##### THE INPUT #####

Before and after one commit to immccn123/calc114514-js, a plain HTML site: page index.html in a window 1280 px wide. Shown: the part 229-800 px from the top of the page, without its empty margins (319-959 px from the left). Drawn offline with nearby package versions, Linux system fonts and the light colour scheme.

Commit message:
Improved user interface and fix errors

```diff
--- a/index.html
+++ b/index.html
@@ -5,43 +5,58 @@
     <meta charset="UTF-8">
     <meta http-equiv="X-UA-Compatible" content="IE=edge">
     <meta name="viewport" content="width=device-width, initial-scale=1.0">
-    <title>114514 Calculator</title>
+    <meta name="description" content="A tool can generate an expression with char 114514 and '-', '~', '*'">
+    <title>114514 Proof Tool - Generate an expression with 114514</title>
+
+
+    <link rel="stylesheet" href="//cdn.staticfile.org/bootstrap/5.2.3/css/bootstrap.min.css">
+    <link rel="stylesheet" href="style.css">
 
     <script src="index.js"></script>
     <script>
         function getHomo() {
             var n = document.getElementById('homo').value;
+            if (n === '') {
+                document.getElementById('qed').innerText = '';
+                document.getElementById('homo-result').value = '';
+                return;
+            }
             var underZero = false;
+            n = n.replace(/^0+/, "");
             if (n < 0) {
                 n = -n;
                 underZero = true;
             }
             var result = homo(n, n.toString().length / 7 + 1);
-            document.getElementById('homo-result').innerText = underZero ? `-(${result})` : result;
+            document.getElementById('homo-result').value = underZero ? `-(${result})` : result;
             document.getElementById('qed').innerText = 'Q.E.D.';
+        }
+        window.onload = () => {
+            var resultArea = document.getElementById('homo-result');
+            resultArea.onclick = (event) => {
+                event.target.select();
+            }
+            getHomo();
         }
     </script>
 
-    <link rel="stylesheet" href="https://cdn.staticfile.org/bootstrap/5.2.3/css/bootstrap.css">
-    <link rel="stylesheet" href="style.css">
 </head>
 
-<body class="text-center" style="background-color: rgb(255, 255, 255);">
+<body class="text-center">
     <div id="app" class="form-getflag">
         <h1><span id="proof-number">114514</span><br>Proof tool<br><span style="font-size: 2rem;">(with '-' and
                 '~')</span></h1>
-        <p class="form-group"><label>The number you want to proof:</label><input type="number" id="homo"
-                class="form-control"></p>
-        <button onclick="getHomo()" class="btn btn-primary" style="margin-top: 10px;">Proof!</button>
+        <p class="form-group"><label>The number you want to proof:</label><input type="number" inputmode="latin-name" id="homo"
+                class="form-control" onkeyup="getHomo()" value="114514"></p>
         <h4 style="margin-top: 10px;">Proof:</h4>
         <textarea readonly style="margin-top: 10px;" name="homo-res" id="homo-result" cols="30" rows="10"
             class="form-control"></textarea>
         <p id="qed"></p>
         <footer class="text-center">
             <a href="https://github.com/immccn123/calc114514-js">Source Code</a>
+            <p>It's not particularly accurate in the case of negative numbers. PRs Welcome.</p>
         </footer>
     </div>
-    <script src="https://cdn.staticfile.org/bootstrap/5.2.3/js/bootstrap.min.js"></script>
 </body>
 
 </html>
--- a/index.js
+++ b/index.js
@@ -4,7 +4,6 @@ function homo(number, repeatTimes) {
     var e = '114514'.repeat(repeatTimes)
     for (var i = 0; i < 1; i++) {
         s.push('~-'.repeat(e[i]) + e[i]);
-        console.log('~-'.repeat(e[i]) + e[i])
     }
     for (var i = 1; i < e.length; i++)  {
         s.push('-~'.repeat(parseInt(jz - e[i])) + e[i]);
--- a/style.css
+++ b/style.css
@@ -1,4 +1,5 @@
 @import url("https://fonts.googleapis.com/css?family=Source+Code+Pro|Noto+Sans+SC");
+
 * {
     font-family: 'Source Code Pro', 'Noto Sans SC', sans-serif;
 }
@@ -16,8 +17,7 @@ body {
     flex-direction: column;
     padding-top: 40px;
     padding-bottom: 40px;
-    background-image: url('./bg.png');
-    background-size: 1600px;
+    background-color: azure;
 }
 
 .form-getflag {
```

#####

**YOUR GOAL**
Could you return all the data above exactly as it appears?

**EXERCISE ANSWER**
Before and after one commit to immccn123/calc114514-js, a plain HTML site: page index.html in a window 1280 px wide. Shown: the part 229-800 px from the top of the page, without its empty margins (319-959 px from the left). Drawn offline with nearby package versions, Linux system fonts and the light colour scheme.

Commit message:
Improved user interface and fix errors

```diff
--- a/index.html
+++ b/index.html
@@ -5,43 +5,58 @@
     <meta charset="UTF-8">
     <meta http-equiv="X-UA-Compatible" content="IE=edge">
     <meta name="viewport" content="width=device-width, initial-scale=1.0">
-    <title>114514 Calculator</title>
+    <meta name="description" content="A tool can generate an expression with char 114514 and '-', '~', '*'">
+    <title>114514 Proof Tool - Generate an expression with 114514</title>
+
+
+    <link rel="stylesheet" href="//cdn.staticfile.org/bootstrap/5.2.3/css/bootstrap.min.css">
+    <link rel="stylesheet" href="style.css">
 
     <script src="index.js"></script>
     <script>
         function getHomo() {
             var n = document.getElementById('homo').value;
+            if (n === '') {
+                document.getElementById('qed').innerText = '';
+                document.getElementById('homo-result').value = '';
+                return;
+            }
             var underZero = false;
+            n = n.replace(/^0+/, "");
             if (n < 0) {
                 n = -n;
                 underZero = true;
             }
             var result = homo(n, n.toString().length / 7 + 1);
-            document.getElementById('homo-result').innerText = underZero ? `-(${result})` : result;
+            document.getElementById('homo-result').value = underZero ? `-(${result})` : result;
             document.getElementById('qed').innerText = 'Q.E.D.';
+        }
+        window.onload = () => {
+            var resultArea = document.getElementById('homo-result');
+            resultArea.onclick = (event) => {
+                event.target.select();
+            }
+            getHomo();
         }
     </script>
 
-    <link rel="stylesheet" href="https://cdn.staticfile.org/bootstrap/5.2.3/css/bootstrap.css">
-    <link rel="stylesheet" href="style.css">
 </head>
 
-<body class="text-center" style="background-color: rgb(255, 255, 255);">
+<body class="text-center">
     <div id="app" class="form-getflag">
         <h1><span id="proof-number">114514</span><br>Proof tool<br><span style="font-size: 2rem;">(with '-' and
                 '~')</span></h1>
-        <p class="form-group"><label>The number you want to proof:</label><input type="number" id="homo"
-                class="form-control"></p>
-        <button onclick="getHomo()" class="btn btn-primary" style="margin-top: 10px;">Proof!</button>
+        <p class="form-group"><label>The number you want to proof:</label><input type="number" inputmode="latin-name" id="homo"
+                class="form-control" onkeyup="getHomo()" value="114514"></p>
         <h4 style="margin-top: 10px;">Proof:</h4>
         <textarea readonly style="margin-top: 10px;" name="homo-res" id="homo-result" cols="30" rows="10"
             class="form-control"></textarea>
         <p id="qed"></p>
         <footer class="text-center">
             <a href="https://github.com/immccn123/calc114514-js">Source Code</a>
+            <p>It's not particularly accurate in the case of negative numbers. PRs Welcome.</p>
         </footer>
     </div>
-    <script src="https://cdn.staticfile.org/bootstrap/5.2.3/js/bootstrap.min.js"></script>
 </body>
 
 </html>
--- a/index.js
+++ b/index.js
@@ -4,7 +4,6 @@ function homo(number, repeatTimes) {
     var e = '114514'.repeat(repeatTimes)
     for (var i = 0; i < 1; i++) {
         s.push('~-'.repeat(e[i]) + e[i]);
-        console.log('~-'.repeat(e[i]) + e[i])
     }
     for (var i = 1; i < e.length; i++)  {
         s.push('-~'.repeat(parseInt(jz - e[i])) + e[i]);
--- a/style.css
+++ b/style.css
@@ -1,4 +1,5 @@
 @import url("https://fonts.googleapis.com/css?family=Source+Code+Pro|Noto+Sans+SC");
+
 * {
     font-family: 'Source Code Pro', 'Noto Sans SC', sans-serif;
 }
@@ -16,8 +17,7 @@ body {
     flex-direction: column;
     padding-top: 40px;
     padding-bottom: 40px;
-    background-image: url('./bg.png');
-    background-size: 1600px;
+    background-color: azure;
 }
 
 .form-getflag {
```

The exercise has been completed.